Best Funds to Buy in Your 30s and 40s
How to Invest With the Best Types of Mutual Funds in Your Middle Years
The best mutual funds to buy in your 30s and 40s are those best suited for long-term investing. While the mid-life crisis might be a reality for many people, there is no reason to panic about investing; all you need to do is pick reliable mutual funds, add money to them regularly, and watch them grow for the next 20–30 years. That may be a bit of a simplification, but there's not much more to smart long-term investing than sticking to the time-tested saving and investing practices and taking advantage of compound interest.
Benefits of Mutual Funds
By the time many people reach the age of 30, they have either started investing for retirement or seriously thinking about it. There is no one-size-fits-all investment strategy for anyone, but there is no doubt that mutual funds are one of the best investment types for savers of all kinds. Here are some of the reasons mutual funds are best for middle-aged investors:
- Simplicity: It's not that middle-aged people can't handle complex financial concepts, but most investors in their middle years don't typically have large nest eggs or complex financial needs yet. Mid-life is the time when you may be too busy to learn more about investing. Follow the KISS rule: Keep It Simple, Stupid!
- Diversification: Since mutual funds hold dozens or hundreds of securities, such as stocks and bonds, investors can get started with just one fund or easily build a diversified portfolio with just a few funds.
- Accessibility: There is very little money or financial skills necessary to buy mutual funds. There are low-cost funds to get started investing for as low as $100, and these funds don't require a broker or advisor to buy them. The only thing needed to invest in mutual funds is money and a few minutes to open an account.
Mutual funds are not just for people beginning to get serious about investing; they are also used by professional money managers and expert investors around the world.
Best Fund Types
People in their 30s and 40s still potentially have 20–30 years before retiring, so they are long-term investors. Although all investors should be aware of their own investment objectives and risk tolerance, the longer you have until you need your money, the more aggressively you can invest because you have time to rebound from losses.

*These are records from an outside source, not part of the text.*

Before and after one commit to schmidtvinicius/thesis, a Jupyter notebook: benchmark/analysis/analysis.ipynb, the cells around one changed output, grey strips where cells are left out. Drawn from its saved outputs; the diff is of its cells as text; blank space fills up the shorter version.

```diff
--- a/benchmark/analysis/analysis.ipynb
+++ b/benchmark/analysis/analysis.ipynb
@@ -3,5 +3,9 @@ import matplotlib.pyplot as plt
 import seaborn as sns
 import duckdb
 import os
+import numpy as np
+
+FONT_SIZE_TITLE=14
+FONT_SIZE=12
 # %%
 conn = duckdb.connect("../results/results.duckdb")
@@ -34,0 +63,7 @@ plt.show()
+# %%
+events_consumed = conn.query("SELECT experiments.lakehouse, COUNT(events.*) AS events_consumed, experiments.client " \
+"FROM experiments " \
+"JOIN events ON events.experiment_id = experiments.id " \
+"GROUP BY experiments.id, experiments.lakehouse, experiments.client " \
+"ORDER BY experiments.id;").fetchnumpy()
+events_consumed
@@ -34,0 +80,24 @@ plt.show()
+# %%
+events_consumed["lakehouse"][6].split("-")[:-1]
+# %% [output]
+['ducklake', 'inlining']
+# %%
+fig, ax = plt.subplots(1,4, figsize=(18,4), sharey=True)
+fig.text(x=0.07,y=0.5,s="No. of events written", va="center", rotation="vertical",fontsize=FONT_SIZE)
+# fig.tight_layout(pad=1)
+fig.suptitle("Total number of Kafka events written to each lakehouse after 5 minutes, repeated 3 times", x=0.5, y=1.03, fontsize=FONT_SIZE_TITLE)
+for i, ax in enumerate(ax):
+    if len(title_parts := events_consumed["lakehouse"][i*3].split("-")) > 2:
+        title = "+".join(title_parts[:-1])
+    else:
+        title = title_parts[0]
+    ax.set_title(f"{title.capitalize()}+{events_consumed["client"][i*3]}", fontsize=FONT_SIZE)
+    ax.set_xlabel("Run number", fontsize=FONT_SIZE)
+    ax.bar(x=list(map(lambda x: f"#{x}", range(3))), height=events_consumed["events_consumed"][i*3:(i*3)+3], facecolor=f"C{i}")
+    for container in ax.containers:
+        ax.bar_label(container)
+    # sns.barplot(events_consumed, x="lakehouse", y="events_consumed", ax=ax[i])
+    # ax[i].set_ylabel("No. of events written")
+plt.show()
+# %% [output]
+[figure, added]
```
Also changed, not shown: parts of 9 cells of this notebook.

Here are the basic types of funds that middle-aged investors are wise to consider:
Target Date Funds
These funds invest in a mix of stocks, bonds, and cash, and they change their asset allocation as it nears the target date. As the target date approaches, the fund manager will gradually decrease market risk by shifting assets out of stocks and into bonds and cash, which is what an individual investor would do themselves manually. Target-date mutual funds are a type of "set it and forget it" investment. For example, if you are saving for retirement and think you may retire around 25 years from now, a good choice for you might be Vanguard Target Retirement 2045 (VTIVX). Then you can end your research, periodically add new money to the fund, and watch your nest egg grow as you go on about living life.

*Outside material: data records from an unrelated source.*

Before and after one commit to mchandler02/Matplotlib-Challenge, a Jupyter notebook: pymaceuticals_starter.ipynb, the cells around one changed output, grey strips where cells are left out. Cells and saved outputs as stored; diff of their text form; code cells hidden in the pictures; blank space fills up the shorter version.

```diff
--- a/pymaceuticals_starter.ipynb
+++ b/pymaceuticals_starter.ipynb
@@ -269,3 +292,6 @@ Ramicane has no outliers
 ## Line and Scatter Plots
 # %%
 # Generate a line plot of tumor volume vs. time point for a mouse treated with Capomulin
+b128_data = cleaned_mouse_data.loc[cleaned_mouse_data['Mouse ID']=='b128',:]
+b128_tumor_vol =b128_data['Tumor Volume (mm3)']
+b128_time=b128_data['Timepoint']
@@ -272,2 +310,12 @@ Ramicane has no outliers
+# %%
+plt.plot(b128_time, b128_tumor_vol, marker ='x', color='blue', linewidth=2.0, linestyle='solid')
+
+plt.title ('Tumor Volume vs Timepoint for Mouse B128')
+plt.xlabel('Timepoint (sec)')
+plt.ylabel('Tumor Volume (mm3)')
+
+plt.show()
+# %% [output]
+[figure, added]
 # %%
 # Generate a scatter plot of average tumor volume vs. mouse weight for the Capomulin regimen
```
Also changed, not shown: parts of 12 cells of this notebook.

Also called hybrid funds or asset allocation funds, these are mutual funds that invest in a balanced asset allocation of stocks, bonds, and cash. The allocation usually remains fixed and invests according to a stated investment objective or style. For example, Fidelity Balanced Fund (FBALX) has an approximate asset allocation of 68% stocks, 30% bonds, and 2% cash. This is considered a medium risk or moderate portfolio.
S&P 500 Index Funds

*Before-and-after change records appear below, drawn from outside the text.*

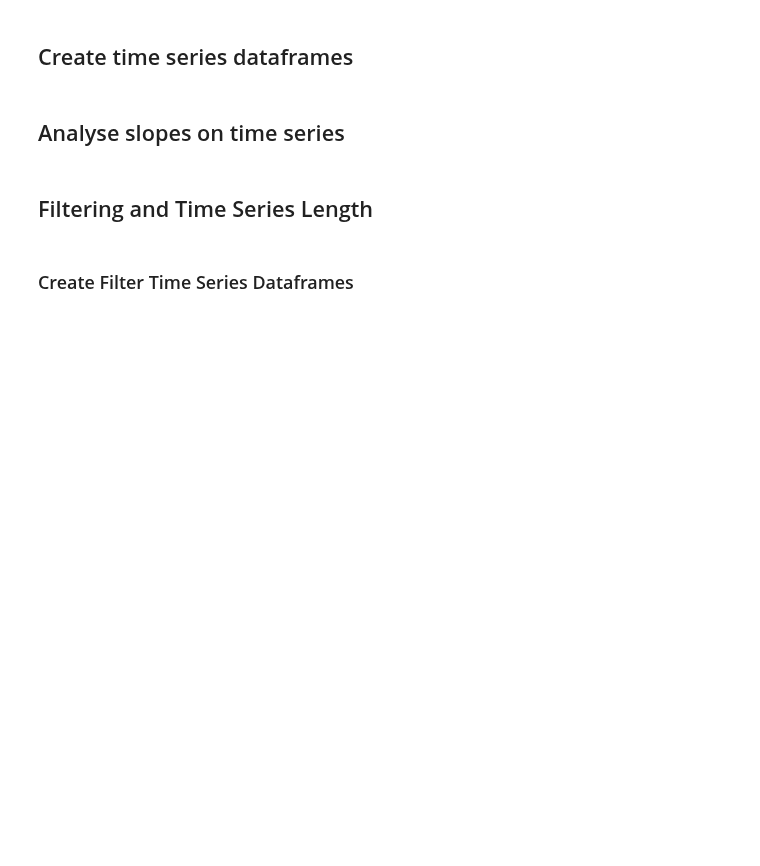
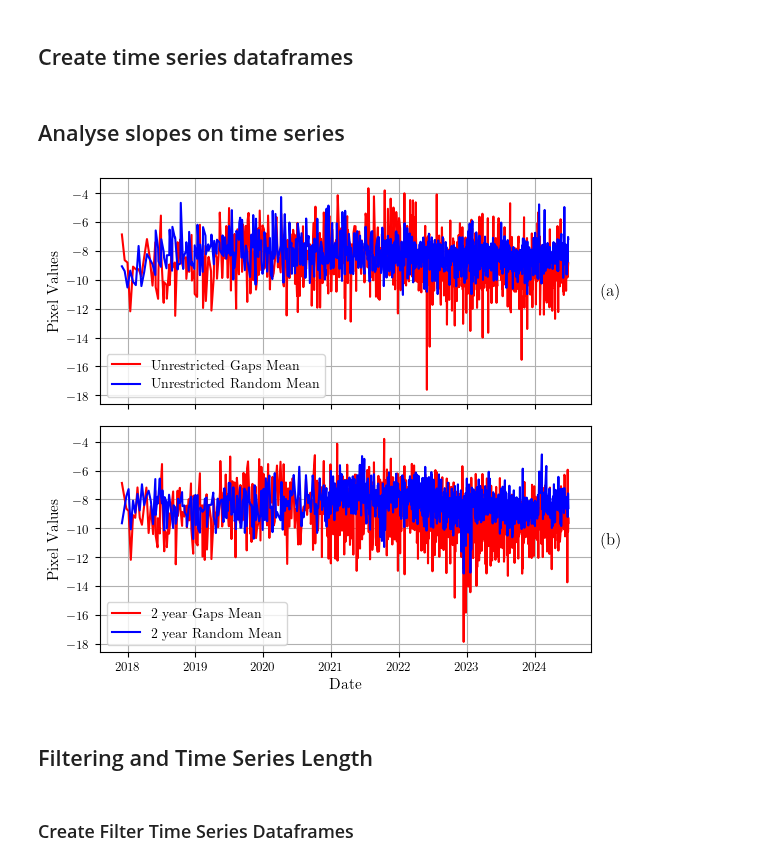
Before and after one commit to ol-webb/tree_gaps4, a Jupyter notebook: all_gaps_mk2/main1 - Copy.ipynb, the cells around one changed output. Cells and saved outputs as stored; diff of their text form; code cells hidden in the pictures; blank space fills up the shorter version.

```diff
--- a/all_gaps_mk2/main1 - Copy.ipynb
+++ b/all_gaps_mk2/main1 - Copy.ipynb
@@ -631,9 +631,9 @@ date_range = pd.date_range(start_date, end_date, freq='D')
 df_gen1 = pd.DataFrame(index=date_range)
 df_gen2 = pd.DataFrame(index=date_range)
 # %%
-#df_series_alltime_gaps, df_series_alltime_random = process_gap_folders('downloaded_files', df, df_gen1, df_gen2, filterp=False, scalep=False)
+df_series_alltime_gaps, df_series_alltime_random = process_gap_folders('downloaded_files', df, df_gen1, df_gen2, filterp=False, scalep=False)
 
-#df_series_2yr_gaps, df_series_2yr_random = process_gap_folders('downld_2yr_12dayinterval', df, df_gen1, df_gen2, filterp=False, scalep=False)
+df_series_2yr_gaps_plot, df_series_2yr_random_plot = process_gap_folders('downld_2yr_12dayinterval', df, df_gen1, df_gen2, filterp=False, scalep=False)
 # %%
 ## Shorten the indefinete / alltime random dataframe so we can compare
 
@@ -674,7 +675,7 @@ def plot_aggregates(df1, df2, title1, title2, df3, df4, title3, title4):
     std_series4 = df4.std(axis=1, skipna=True).dropna()
 
     # Plot the results
-    fig, (ax1, ax2) = plt.subplots(2, 1, figsize=(6.2, 5.5), sharex=True)
+    fig, (ax1, ax2) = plt.subplots(2, 1, figsize=(6.2, 5.5), sharex=True, sharey=True)
 
     # Plot for the first dataframe set
     ax1.plot(mean_series1, label=f'{title1} Mean', color='#FF0000')
@@ -705,8 +706,10 @@ def plot_aggregates(df1, df2, title1, title2, df3, df4, title3, title4):
 
     plt.tight_layout()
 # %%
-#plot_aggregates(df_series_alltime_gaps, df_series_alltime_random, 'Indefinite Gaps', 'Indefinite Random',df_series_2yr_gaps, df_series_alltime_random_reduced, '2 year Gaps', '2 year Random')
-#plt.savefig('series_lineplot_double.pdf')
+plot_aggregates(df_series_alltime_gaps, df_series_alltime_random, 'Unrestricted Gaps', 'Unrestricted Random',df_series_2yr_gaps_plot, df_series_2yr_random_plot, '2 year Gaps', '2 year Random')
+plt.savefig('series_lineplot_double.pdf')
+# %% [output]
+[figure, added]
 # %% [markdown]
 ## Filtering and Time Series Length
 # %% [markdown]
```
Also changed, not shown: parts of 8 cells of this notebook, 1 other file.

Index funds can be a great place to begin building a portfolio of mutual funds because most of them have extremely low expense ratios and can give you exposure to lots of stocks representing various industries in just one fund. This helps you quickly develop a low-cost, diversified mutual fund. S&P 500 index funds follow the 500 largest public companies in the U.S.
For those middle-aged investors with relatively large nest eggs—such as $100,000 or more—a fully diversified portfolio might consist of a few broadly diversified index funds, but it's worth considering adding sector funds to the mix. They focus on industrial sectors of the economy, such as healthcare, technology, or utilities. When investing in sectors, it is important to remember not to allocate too much to one sector; use two or three sector funds and allocate around 5% of your portfolio to them.
Where to Buy Mutual Funds
You can buy mutual funds at virtually any fund company or brokerage firm that offers them. The best place to buy mutual funds for anyone who wants to invest without an advisor should use one of the no-load mutual fund companies that do not charge commissions. Consider mutual fund companies that have a wide variety of mutual fund categories and types because you will need to continue building your portfolio for diversification. Some of the best no-load mutual fund companies include Vanguard Investments, Fidelity, and T.Rowe Price.
The information on this site is provided for discussion purposes only and should not be misconstrued as investment advice. Under no circumstances does this information represent a recommendation to buy or sell securities.
Nationwide. "Nationwide releases America’s Retirement Voice." Accessed March 26, 2020.
Vanguard. "Vanguard Retirement 2045 Fund." Accessed March 26, 2020.
Fidelity. "Fidelity Balanced Fund." Accessed March 26, 2020.
Yahoo! Finance. "S&P 500." Accessed March 26, 2020.
Vanguard. "Sector & Specialty Funds." Accessed March 26, 2020.